4.     You can use the same CloudShell session to view the device position history as well. Enter the following command:

aws location get-device-position-history --device-id <VIN> --tracker-name TrackerDemo

5.     This will provide a list of past device updates, up to 30 days. This data can be used to plot the device history on a map, or perform analytics regarding distances traveled, time spent at locations, and more.


To remove the IoT Device Simulator, follow the steps in the implementation guide.

To delete the AWS IoT Core rule

  1. Navigate to AWS IoT Core choose Message Routing
  2. Choose Rules, select TrackingDemo and select Delete.

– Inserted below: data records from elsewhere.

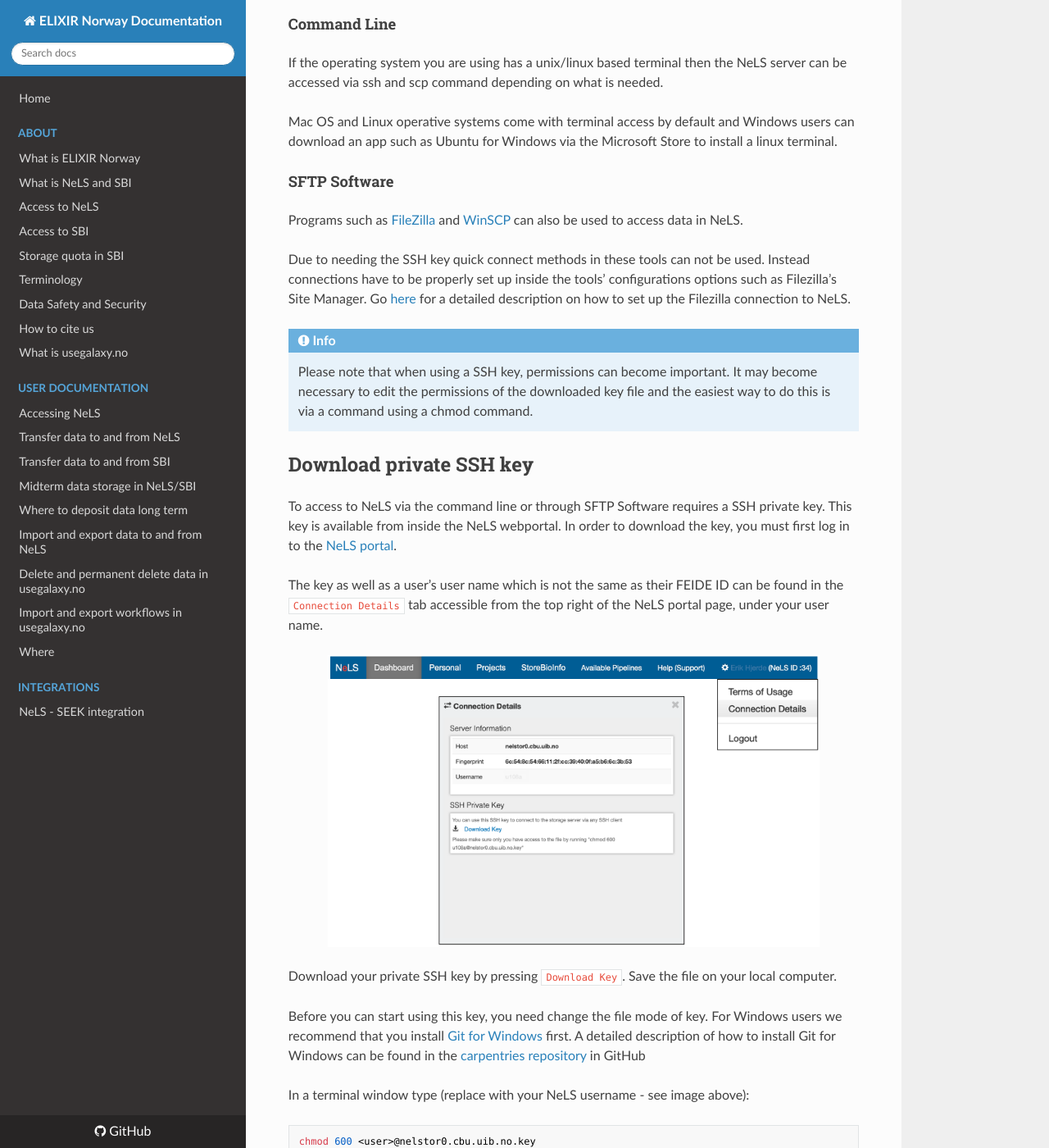
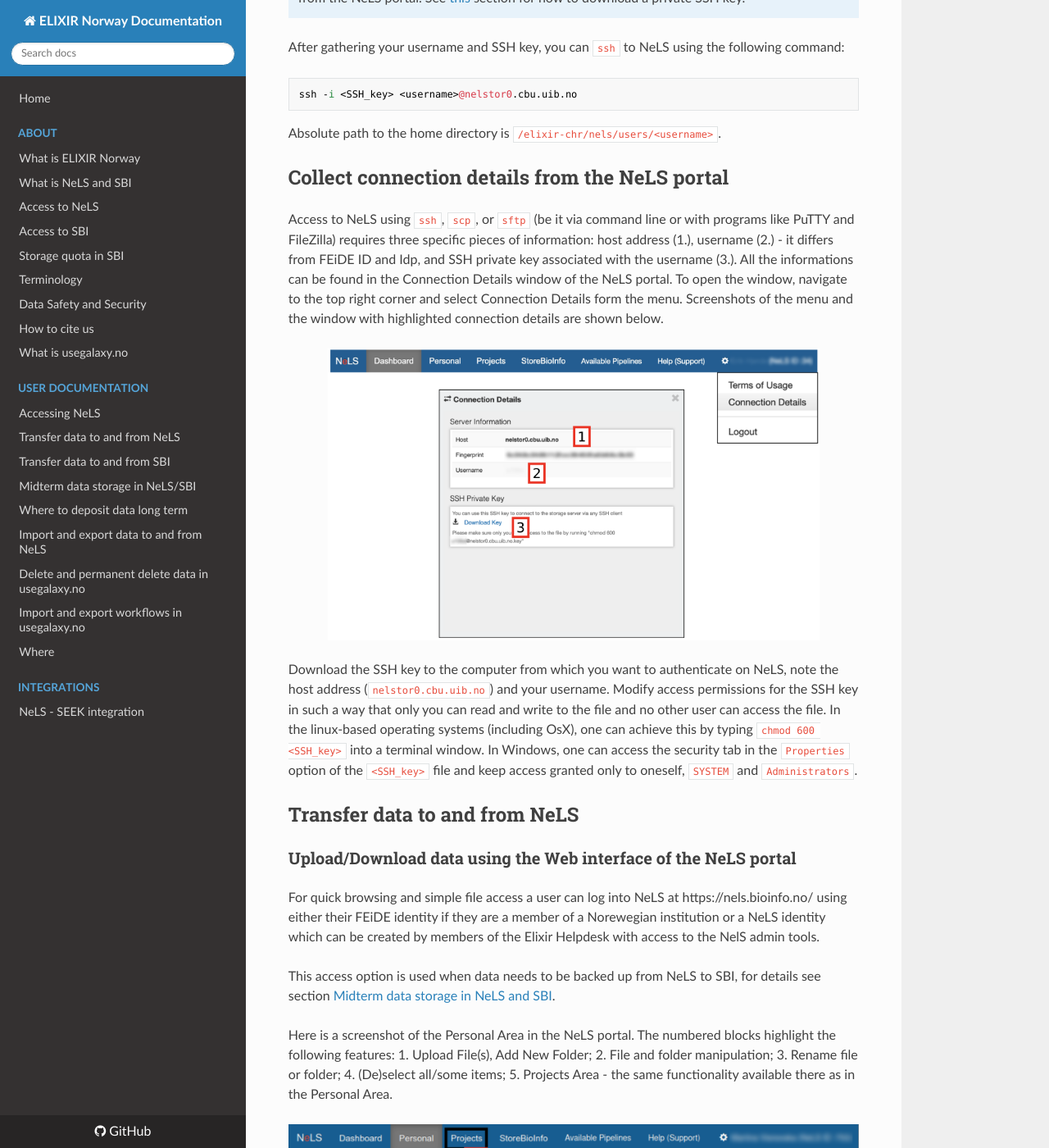
Before and after one commit to elixir-no-nels/nels-docs, an MkDocs documentation site: the page built from docs/user-doc.md, in a window 1280 px wide and 1400 px high, scrolled down 814 px. Shown: the whole window at 82% size. Built offline with MkDocs 1.6.1, drawn with Linux system fonts in a browser that asks for light colours; nearby versions of some CDN libraries; some of the changed text lies outside the part shown.

Commit message:
Edited Accessing NeLS

````diff
--- a/docs/user-doc.md
+++ b/docs/user-doc.md
@@ -7,56 +7,42 @@
 
 
 ## Accessing NeLS
-There is three ways you can access data on NeLS:
+There are two ways you can access data on NeLS:
 
 * Via the [NeLS portal](https://nels.bioinfo.no/) online GUI
-* Through a command line
-* SFTP software (e.g. [FileZilla](https://filezilla-project.org/))
+* Using `ssh` through command line
 
-!!! info
-
-     In order to access NeLS through a terminal or SFTP software, you need to download a private SSH key. See [this](user-doc.html#download-private-ssh-key) section for how to download a private SSH key
-
-#### Via the NeLS portal
+### Via the NeLS portal
 For quick browsing and simple file access you can log into [NeLS](https://nels.bioinfo.no/) using either their FEIDE identity if you are a member of a Norewegian institution or a NeLS identity which can be requested by contacting the ELIXIR support desk (See [I don't have FEIDE login credentials](about.html#i-dont-have-feide-login-credentials)).
 
 !!! info
 
      This access option is used when data needs to be backed up from NeLS in SBI
 
-#### Command Line
-If the operating system you are using has a unix/linux based terminal then the NeLS server can be accessed via ssh and scp command depending on what is needed.
-
-Mac OS and Linux operative systems come with terminal access by default and Windows users can download an app such as Ubuntu for Windows via the Microsoft Store to install a linux terminal.
-
-#### SFTP Software
-Programs such as [FileZilla](https://filezilla-project.org/) and [WinSCP](https://winscp.net/eng/download.php) can also be used to access data in NeLS.
-
-Due to needing the SSH key quick connect methods in these tools can not be used. Instead connections have to be properly set up inside the tools’ configurations options such as Filezilla’s Site Manager. Go [here](user-doc.html#transfer-data-to-and-from-nels) for a detailed description on how to set up the Filezilla connection to NeLS.
+### Using `ssh` through command Line
 
 !!! info
 
-     Please note that when using a SSH key, permissions can become important. It may become necessary to edit the permissions of the downloaded key file and the easiest way to do this is via a command using a chmod command.
+     In order to access NeLS through a command line, you need to collect some connection details from the NeLS portal. See [this](user-doc.html#collect-connection-details-from-the-nels-portal) section for how to download a private SSH key.
 
-## Download private SSH key
+After gathering your username and SSH key, you can `ssh` to NeLS using the following command:
 
-To access to NeLS via the command line or through SFTP Software requires a SSH private key. This key is available from inside the NeLS webportal. In order to download the key, you must first log in to the [NeLS portal](https://nels.bioinfo.no/).
+```
+ssh -i <SSH_key> <username>@nelstor0.cbu.uib.no
+```
 
-The key as well as a user’s user name which is not the same as their FEIDE ID can be found in the `Connection Details` tab accessible from the top right of the NeLS portal page, under your user name.
+Absolute path to the home directory is `/elixir-chr/nels/users/<username>`.
+
+## Collect connection details from the NeLS portal
+
+Access to NeLS using `ssh`, `scp`, or `sftp` (be it via command line or with programs like PuTTY and FileZilla) requires three specific pieces of information: host address (1.), username (2.) - it differs from FEiDE ID and Idp, and SSH private key associated with the username (3.). All the informations can be found in the Connection Details window of the NeLS portal. To open the window, navigate to the top right corner and select Connection Details form the menu. Screenshots of the menu and the window with highlighted connection details are shown below.
 
 <p align="middle">
-<img src="images/nels_access.png" alt="drawing" width="600"/>
-</p align="middle">
+<img src="images/nels_access.png" alt="NeLS Connection Details" width="600"/>
+</p>
 
-Download your private SSH key by pressing `Download Key`. Save the file on your local computer.
+Download the SSH key to the computer from which you want to authenticate on NeLS, note the host address (`nelstor0.cbu.uib.no`) and your username. Modify access permissions for the SSH key in such a way that only you can read and write to the file and no other user can access the file. In the linux-based operating systems (including OsX), one can achieve this by typing `chmod 600 <SSH_key>` into a terminal window. In Windows, one can access the security tab in the `Properties` option of the `<SSH_key>` file and keep access granted only to oneself, `SYSTEM` and `Administrators`.
 
-Before you can start using this key, you need change the file mode of key. For Windows users we recommend that you install [Git for Windows](https://git-scm.com/download/win) first. A detailed description of how to install Git for Windows can be found in the [carpentries repository](https://carpentries.github.io/workshop-template/#shell) in GitHub
-
-In a terminal window type (replace <user> with your NeLS username - see image above):
-
-    chmod 600 <user>@nelstor0.cbu.uib.no.key
-
-The key is now ready for use via the command line or through SFTP Software.
 
 ## Transfer data to and from NeLS
 
@@ -64,27 +50,13 @@
 
 For quick browsing and simple file access a user can log into NeLS at https://nels.bioinfo.no/ using either their FEiDE identity if they are a member of a Norewegian institution or a NeLS identity which can be created by members of the Elixir Helpdesk with access to the NelS admin tools.
 
-This access option is used when data needs to be backed up from NeLS to SBI, for details see section "Medterm data storage in NeLS and SBI".
+This access option is used when data needs to be backed up from NeLS to SBI, for details see section [Midterm data storage in NeLS and SBI](user-doc.html#midterm-data-storage-in-nels-and-sbi).
 
 Here is a screenshot of the Personal Area in the NeLS portal.  The numbered blocks highlight the following features: 1. Upload File(s), Add New Folder; 2. File and folder manipulation; 3. Rename file or folder; 4. (De)select all/some items; 5. Projects Area - the same functionality available there as in the Personal Area.
 
 <p align="middle">
 <img src="images/NeLS_personal.png" width="800" alt="NeLS Personal Area" />
 </p>
-
-### Collect the necessary connection details from the NeLS portal
-
-Access to NeLS using `scp` or `sftp` (be it via command line or with a program like FileZilla) requires three specific pieces of information: host address (1.), username - which differs from FEiDE ID and Idp (2.), and SSH private key associated with the username (3.). All the informations can be found in the Connection Details window of the NeLS portal. To open the window, navigate to the top right corner and select Connection Details form the menu. Screenshots of the menu and the window with highlighted connection details are shown below.
-
-<p align="middle">
-<img src="images/NeLS_connection_details_navigation.png" width="600" alt="NeLS Connection Details Navigation" />
-</p>
-
-<p align="middle">
-<img src="images/NeLS_connection_details.png" width="400" alt="NeLS Connection Details" />
-</p>
-
-Download the SSH key to the computer from which you want to authenticate on NeLS, note the host address (`nelstor0.cbu.uib.no`) and your username. Modify access permissions for the SSH key in such a way that only you can read and write to the file and no other user can access the file. In the linux-based operating systems (including OsX), one can achieve this by typing `chmod 600 <SSH_key>` into a terminal window. In Windows, one can access the security tab in the `Properties` option of the `<SSH_key>` file and keep access granted only to oneself, `SYSTEM` and `Administrators`.
 
 ### Upload/Download using dedicated programs (FileZilla setup)
 
````
Also changed, not shown: docs/images/nels_access.png.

In this post, you have learned how to use the new Location Action feature in AWS IoT Core rules to update an Amazon Location Service tracking resource using messages from AWS IoT Core. Using the IoT Device Simulator, you can set up a simple demo of a device moving down a road, and using the Amazon Location Service API, you can track and visualize that device’s current position, as well as its position history. These granular insights on location data can help you better manage your devices, reduce operational expenses, and empower your maintenance crew with actionable information. To learn more about the Amazon Location action for AWS IoT Core, visit the documentation here.

About the Authors

Zachariah Elliott works as a Solutions Architect focusing on Amazon Location Service at AWS. He is passionate about helping customers build geospatial solutions on AWS. He is also part of the IoT Subject Matter Expert community at AWS and loves helping customers develop unique IoT-based solutions.


Anand Vijayan works as a Senior Product Manager focusing on Amazon Location Service at AWS. He is excited about geospatial technologies and enjoys helping customers solve complex problems at scale leveraging the power of the cloud. He is an avid astronomer and has a keen interest in all things space.